The Office of Congregational Development continues to provide through its annual contract with Percept Group, Inc., up-to-date community demographic data, accessible on-line and without cost, to all local churches (www.link2lead.com). In 2003-04, the Congregational Development Fund, Inc., with the support of Bishops Edwards and Gwinn, and an outstanding team of laity and clergy, launched A Time to Grow funding initiative. This quiet effort is aimed at identifying laity whose generosity with their wealth, combined with their belief in the value of strong churches and effective church leaders, will advance and strengthen local church ministry and new church planting ministry in the North Carolina Conference. To date, about $1 million has been committed by members of the initiative’s steering committee members. Initially, available funding will be used to create an outstanding new church leadership academy, and to purchase land for new churches.

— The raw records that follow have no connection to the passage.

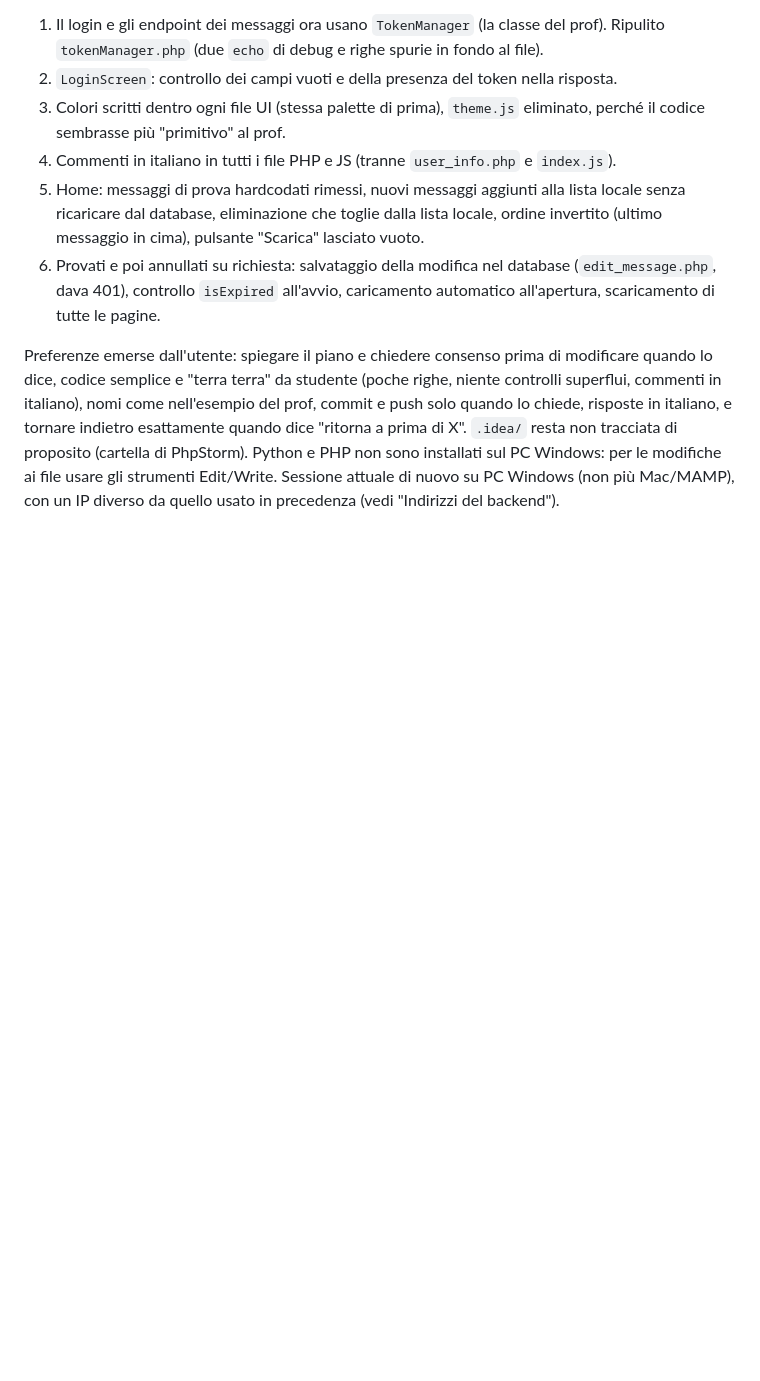
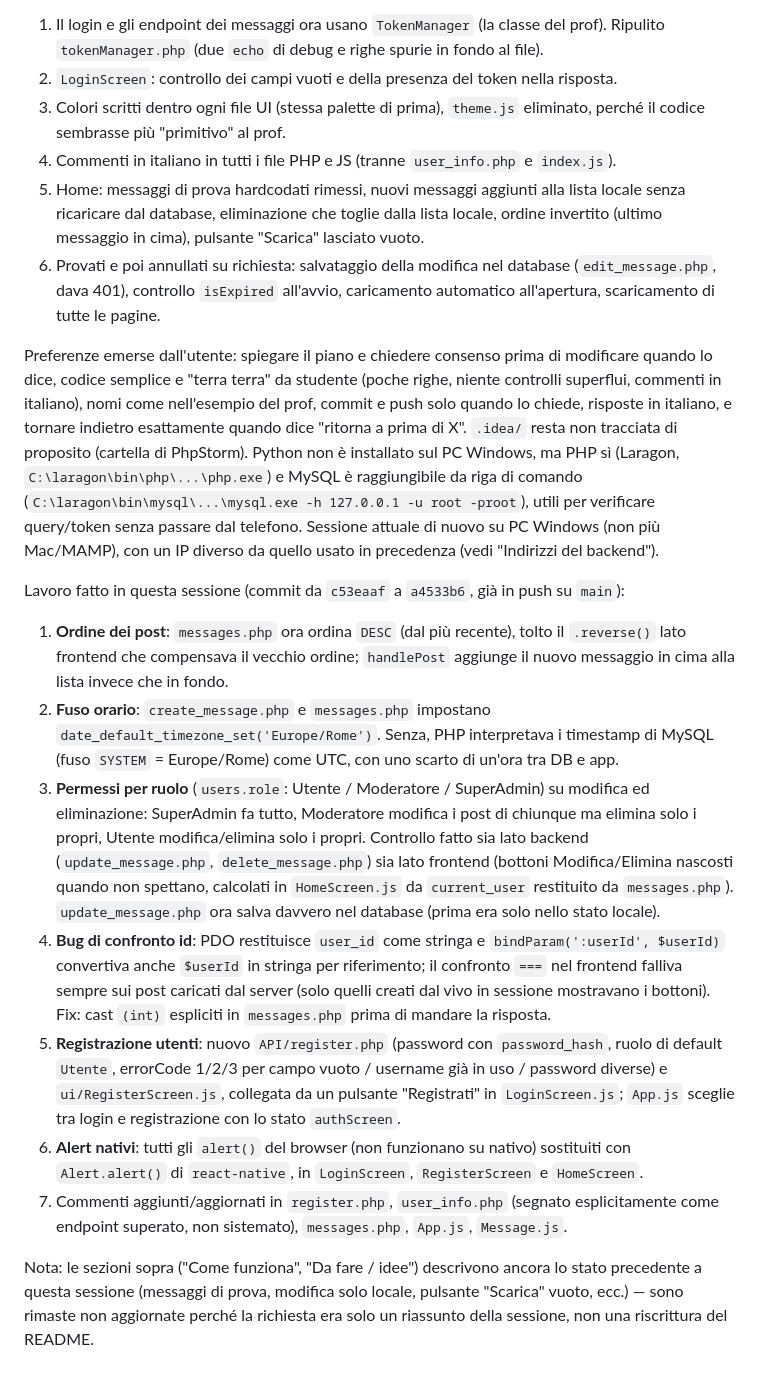
Before and after one commit to xxdema10xx/SocialDema, a Markdown page: README.md, the part around the change. Drawn GitHub-style; blank space fills up the shorter version.

Commit message:
Aggiorna README con riassunto della sessione
Aggiunto riepilogo dei commit da c53eaaf a a4533b6 (ordine post, fuso
orario, permessi per ruolo, bug di confronto id, registrazione
utenti, Alert nativi) e corretta la nota su PHP/MySQL non disponibili
sul PC Windows (in realtà raggiungibili via Laragon).

Co-Authored-By: Claude Sonnet 5 <noreply@anthropic.com>

```diff
--- a/README.md
+++ b/README.md
@@ -71,4 +71,16 @@ Lavoro fatto in questa sessione (commit `86838e0`, già in push su `main`):
 5. Home: messaggi di prova hardcodati rimessi, nuovi messaggi aggiunti alla lista locale senza ricaricare dal database, eliminazione che toglie dalla lista locale, ordine invertito (ultimo messaggio in cima), pulsante "Scarica" lasciato vuoto.
 6. Provati e poi annullati su richiesta: salvataggio della modifica nel database (`edit_message.php`, dava 401), controllo `isExpired` all'avvio, caricamento automatico all'apertura, scaricamento di tutte le pagine.
 
-Preferenze emerse dall'utente: spiegare il piano e chiedere consenso prima di modificare quando lo dice, codice semplice e "terra terra" da studente (poche righe, niente controlli superflui, commenti in italiano), nomi come nell'esempio del prof, commit e push solo quando lo chiede, risposte in italiano, e tornare indietro esattamente quando dice "ritorna a prima di X". `.idea/` resta non tracciata di proposito (cartella di PhpStorm). Python e PHP non sono installati sul PC Windows: per le modifiche ai file usare gli strumenti Edit/Write. Sessione attuale di nuovo su PC Windows (non più Mac/MAMP), con un IP diverso da quello usato in precedenza (vedi "Indirizzi del backend").
+Preferenze emerse dall'utente: spiegare il piano e chiedere consenso prima di modificare quando lo dice, codice semplice e "terra terra" da studente (poche righe, niente controlli superflui, commenti in italiano), nomi come nell'esempio del prof, commit e push solo quando lo chiede, risposte in italiano, e tornare indietro esattamente quando dice "ritorna a prima di X". `.idea/` resta non tracciata di proposito (cartella di PhpStorm). Python non è installato sul PC Windows, ma PHP sì (Laragon, `C:\laragon\bin\php\...\php.exe`) e MySQL è raggiungibile da riga di comando (`C:\laragon\bin\mysql\...\mysql.exe -h 127.0.0.1 -u root -proot`), utili per verificare query/token senza passare dal telefono. Sessione attuale di nuovo su PC Windows (non più Mac/MAMP), con un IP diverso da quello usato in precedenza (vedi "Indirizzi del backend").
+
+Lavoro fatto in questa sessione (commit da `c53eaaf` a `a4533b6`, già in push su `main`):
+
+1. **Ordine dei post**: `messages.php` ora ordina `DESC` (dal più recente), tolto il `.reverse()` lato frontend che compensava il vecchio ordine; `handlePost` aggiunge il nuovo messaggio in cima alla lista invece che in fondo.
+2. **Fuso orario**: `create_message.php` e `messages.php` impostano `date_default_timezone_set('Europe/Rome')`. Senza, PHP interpretava i timestamp di MySQL (fuso `SYSTEM` = Europe/Rome) come UTC, con uno scarto di un'ora tra DB e app.
+3. **Permessi per ruolo** (`users.role`: Utente / Moderatore / SuperAdmin) su modifica ed eliminazione: SuperAdmin fa tutto, Moderatore modifica i post di chiunque ma elimina solo i propri, Utente modifica/elimina solo i propri. Controllo fatto sia lato backend (`update_message.php`, `delete_message.php`) sia lato frontend (bottoni Modifica/Elimina nascosti quando non spettano, calcolati in `HomeScreen.js` da `current_user` restituito da `messages.php`). `update_message.php` ora salva davvero nel database (prima era solo nello stato locale).
+4. **Bug di confronto id**: PDO restituisce `user_id` come stringa e `bindParam(':userId', $userId)` convertiva anche `$userId` in stringa per riferimento; il confronto `===` nel frontend falliva sempre sui post caricati dal server (solo quelli creati dal vivo in sessione mostravano i bottoni). Fix: cast `(int)` espliciti in `messages.php` prima di mandare la risposta.
+5. **Registrazione utenti**: nuovo `API/register.php` (password con `password_hash`, ruolo di default `Utente`, errorCode 1/2/3 per campo vuoto / username già in uso / password diverse) e `ui/RegisterScreen.js`, collegata da un pulsante "Registrati" in `LoginScreen.js`; `App.js` sceglie tra login e registrazione con lo stato `authScreen`.
+6. **Alert nativi**: tutti gli `alert()` del browser (non funzionano su nativo) sostituiti con `Alert.alert()` di `react-native`, in `LoginScreen`, `RegisterScreen` e `HomeScreen`.
+7. Commenti aggiunti/aggiornati in `register.php`, `user_info.php` (segnato esplicitamente come endpoint superato, non sistemato), `messages.php`, `App.js`, `Message.js`.
+
+Nota: le sezioni sopra ("Come funziona", "Da fare / idee") descrivono ancora lo stato precedente a questa sessione (messaggi di prova, modifica solo locale, pulsante "Scarica" vuoto, ecc.) — sono rimaste non aggiornate perché la richiesta era solo un riassunto della sessione, non una riscrittura del README.
```
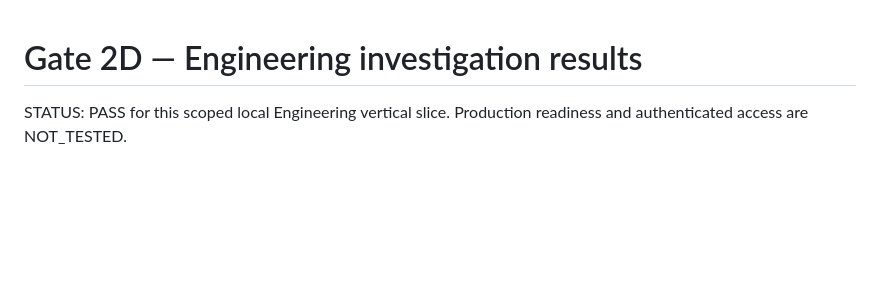
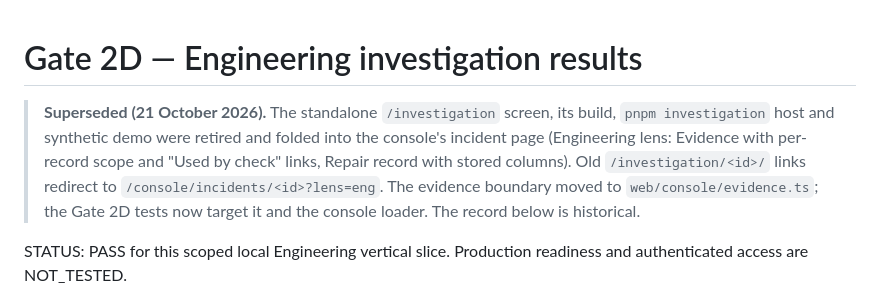
Before and after one commit to ANIRUDDH-001/OrderTruth, a Markdown page: docs/GATE2D_ENGINEERING_UI_RESULTS.md, the part around the change. GitHub-like rendering; blank space fills up the shorter version.

Commit message:
docs: update Gate 2D UI results with console unification

```diff
--- a/docs/GATE2D_ENGINEERING_UI_RESULTS.md
+++ b/docs/GATE2D_ENGINEERING_UI_RESULTS.md
@@ -1,4 +1,6 @@
 # Gate 2D — Engineering investigation results
+
+> **Superseded (21 October 2026).** The standalone `/investigation` screen, its build, `pnpm investigation` host and synthetic demo were retired and folded into the console's incident page (Engineering lens: Evidence with per-record scope and "Used by check" links, Repair record with stored columns). Old `/investigation/<id>/` links redirect to `/console/incidents/<id>?lens=eng`. The evidence boundary moved to `web/console/evidence.ts`; the Gate 2D tests now target it and the console loader. The record below is historical.
 
 STATUS: PASS for this scoped local Engineering vertical slice. Production readiness and authenticated access are NOT_TESTED.
 
```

The Ten Dollar Club, now in its 52nd year, is administered by the Office of Congregational Development. The Club’s loyal members continue to provide funding to underwrite grants to new churches for land purchase and first building construction. Each year, one grant is made to assist in the establishment of a new church outside of the U.S. In 2004, a grant was made to a new church in Moscow, Russia, and in 2005, a new church will be aided in Zimbabwe, in cooperation with ZOE Ministry.
Allen Bingham, Chairperson